The number of companies registering to become members of the Garment Manufacturing Association in Cambodia (GMAC) doubled last year, with more investment in value-added products.
GMAC said the number of new members reached 120 last year, compared with 60 newcomers in 2011.
GMAC operations manager Ly Tek Heng told the Post low labour costs, access to key markets and duty-free exports were driving growth in Cambodia’s garment sector, but illegal strikes and a shortage of skilled workers were challenging the industry.
“Most of the newcomers are from China, Taiwan and Hong Kong, where wages have been rising,” Heng said. “More of them are tending to focus on higher-value-added products that require more expertise.”
On average, each new company invested about US$1.5 million, which amounts to about $180 million spread among the 120 newcomers.
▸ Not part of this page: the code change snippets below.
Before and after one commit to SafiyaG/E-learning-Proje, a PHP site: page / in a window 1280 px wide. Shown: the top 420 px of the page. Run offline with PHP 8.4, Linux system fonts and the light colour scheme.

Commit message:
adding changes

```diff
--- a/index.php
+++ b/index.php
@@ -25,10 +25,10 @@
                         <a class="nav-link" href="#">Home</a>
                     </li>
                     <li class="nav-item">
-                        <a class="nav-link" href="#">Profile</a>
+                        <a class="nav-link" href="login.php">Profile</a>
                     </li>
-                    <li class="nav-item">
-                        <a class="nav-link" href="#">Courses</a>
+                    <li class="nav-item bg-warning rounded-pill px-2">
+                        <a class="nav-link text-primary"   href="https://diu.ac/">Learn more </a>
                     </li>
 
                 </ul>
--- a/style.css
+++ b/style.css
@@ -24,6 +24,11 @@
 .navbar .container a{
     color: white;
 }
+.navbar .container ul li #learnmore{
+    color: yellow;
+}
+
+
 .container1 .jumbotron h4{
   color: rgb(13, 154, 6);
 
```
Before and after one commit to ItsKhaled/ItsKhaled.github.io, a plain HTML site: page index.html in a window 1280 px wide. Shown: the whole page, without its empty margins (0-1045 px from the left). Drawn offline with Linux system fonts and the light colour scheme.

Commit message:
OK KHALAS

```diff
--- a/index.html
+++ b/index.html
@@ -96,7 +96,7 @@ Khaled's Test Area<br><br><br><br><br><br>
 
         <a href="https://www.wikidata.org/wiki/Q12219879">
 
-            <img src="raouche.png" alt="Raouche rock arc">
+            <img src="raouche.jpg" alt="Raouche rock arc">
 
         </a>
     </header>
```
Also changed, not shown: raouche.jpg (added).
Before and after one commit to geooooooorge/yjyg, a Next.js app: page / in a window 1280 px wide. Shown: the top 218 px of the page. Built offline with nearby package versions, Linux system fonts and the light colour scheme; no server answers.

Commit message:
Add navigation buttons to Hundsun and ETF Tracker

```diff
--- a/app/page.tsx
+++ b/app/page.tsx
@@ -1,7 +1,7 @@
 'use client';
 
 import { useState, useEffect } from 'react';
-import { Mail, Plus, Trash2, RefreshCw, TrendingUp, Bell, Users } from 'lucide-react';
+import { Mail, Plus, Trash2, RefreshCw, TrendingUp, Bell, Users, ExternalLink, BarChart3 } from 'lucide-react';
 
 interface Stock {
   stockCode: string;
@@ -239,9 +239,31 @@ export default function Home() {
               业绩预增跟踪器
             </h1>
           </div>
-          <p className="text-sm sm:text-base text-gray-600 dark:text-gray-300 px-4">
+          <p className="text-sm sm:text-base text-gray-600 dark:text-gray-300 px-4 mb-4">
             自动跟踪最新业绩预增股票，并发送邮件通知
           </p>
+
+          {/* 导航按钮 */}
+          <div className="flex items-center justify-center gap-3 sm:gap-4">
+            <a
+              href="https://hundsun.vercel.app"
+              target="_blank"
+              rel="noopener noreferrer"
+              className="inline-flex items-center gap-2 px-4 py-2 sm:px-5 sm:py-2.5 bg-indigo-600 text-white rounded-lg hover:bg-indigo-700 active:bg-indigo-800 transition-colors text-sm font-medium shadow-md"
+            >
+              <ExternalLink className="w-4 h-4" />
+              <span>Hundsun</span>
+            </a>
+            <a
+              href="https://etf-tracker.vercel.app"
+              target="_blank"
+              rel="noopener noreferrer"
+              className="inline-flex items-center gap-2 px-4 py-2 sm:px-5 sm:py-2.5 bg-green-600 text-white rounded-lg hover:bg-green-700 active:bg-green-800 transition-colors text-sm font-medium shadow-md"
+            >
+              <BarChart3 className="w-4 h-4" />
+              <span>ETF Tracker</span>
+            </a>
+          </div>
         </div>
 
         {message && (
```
GMAC now counts 470 garment and footwear factories as members. They employ about 450,000 workers, 80 per cent of whom are women.
Hiroshi Suzuki, chief economist at the Business Research Institute for Cambodia, told the Post earlier this month many companies, especially in labour-intensive indust-ries, were looking for good investment candidates, and Cambodia was on their list.
“Labour-intensive industries in China would like to relocate to good candidate countries because of the drastic increase in wages in China compared with those in other countries, including Cambodia.”
From this month, every Thai worker will be entitled to a 300 baht ($10) daily minimum wage. Monthly wages in Vietnam have risen to as much as 2.4 million dong ($113).
The minimum wage for a Cambodian worker in a garment factory is $61 a month. Although more incentives are being provided to workers, the minimum wage, plus incentives, brings the workers’ minimum income to $83 a month.
Ath Thorn, president of the Coalition of Cambodian Apparel Workers’ Democratic Union, said an increase in members proved Cambodia’s attractiveness as a low-cost labour location was outweighing fears of worker unrest.
He said although the number of strikes had increased from 39 in 2011 to 61 last year, this had not seriously affected the country’s image, as workers protested only to earn a better salary and better living conditions.
“Genuine investors who truly respect the rights of workers will not be afraid to put money into Cambodia,” Thorn said.
Heng said more and more Cambodian workers could work as team supervisors, which was a sign of the industry’s development, but many still lacked the understanding to seize job opportunities for a better salary.
“Until now, we have not had Cambodian workers who are experts in fashion design or pattern-making,” he said.